Like all companies we have a firm 5 year vision for the group and the key people in our organisation. Without going into too much detail, we plan to focus more on PEOPLE. No one is connected to the market and to our clients as much as our Property Specialists and Administration Team. Circular, versus vertical, decisions continue to be the best way forward. Listening more and doing more based on what we heard is surely a key to success. I'm all for reports and research and analysis but numbers don't mean much if we disconnected from the ones to contribute to those figures. If you really want to know the market and know your clients, feel the pulse of your people. On an international level we are trying to penetrate the Spanish and Cypriot market by trying different models in different jurisdictions. We have launched a new company and partnered up with Jack Cator, a genius in the tech world and we've raised a seven figure investment for our international ambitions.
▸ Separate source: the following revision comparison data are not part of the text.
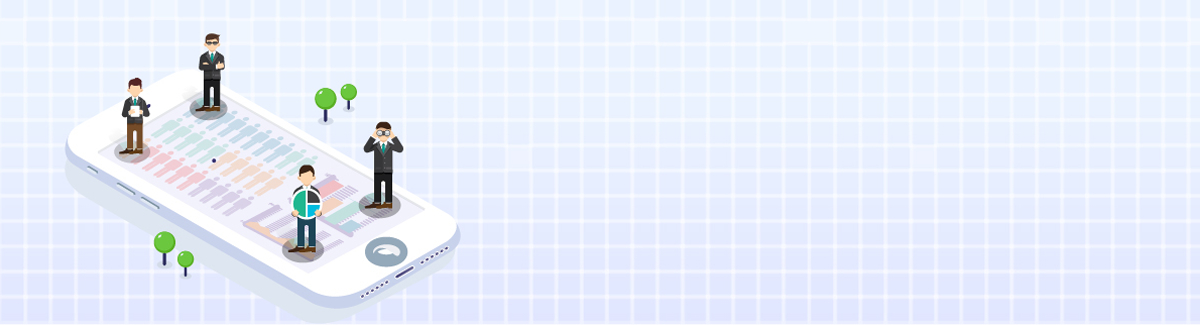
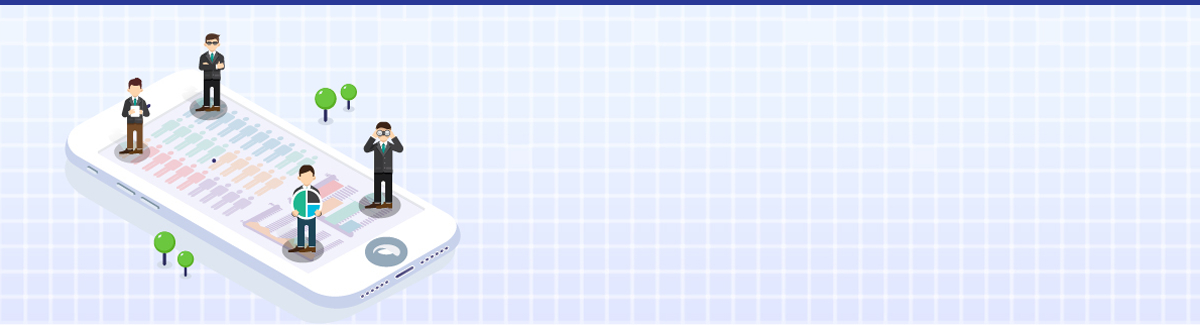
资产评估banner调整完成

Changed region(s): [[0.0, 0.0, 1.0, 0.0308]]

diff --git a/r/cms/zcpg/zcpg/css/index.css b/r/cms/zcpg/zcpg/css/index.css
@@ -72,7 +72,7 @@ img {
 .icon-magnifier{width: 20px;height: 20px;background: url("../imgs/icon-magnifier.png") 50% 50% no-repeat;}
 .icon-house{width: 18px;height: 18px;background: url("../imgs/icon-house.png") 50% 50% no-repeat;}
 .index .banner {
-    margin-top: 20px
+
 }
 
 .index .banner img {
We've learnt a lot along the way and this has given us massive experience and intel on the Real Estate Brokerage world. We are super excited to see what the next few years have to offer.
What opportunities do you think will present themselves in 2023 for your business, your industry, and the Maltese economy?
If all involved stakeholders come together as one, the Maltese economy has a chance to once again outshine larger countries in navigating through these tempestuous times. A stronger stand on the environment, I believe it is high time to change the planning policies to have a more holistic and long term vision for the island. Further digitization to reduce bureaucracy which will attract stronger talent to Malta which usually brings along higher salaries which are consumed in the economy. This will also result in the Maltese up our game on education as well as research and development from which current and future generations can thrive from. Improved employment opportunities for locals and expats, create a multiplier effect such as the need for better-quality rentals, an increase in buy-to-let properties and improved design in construction.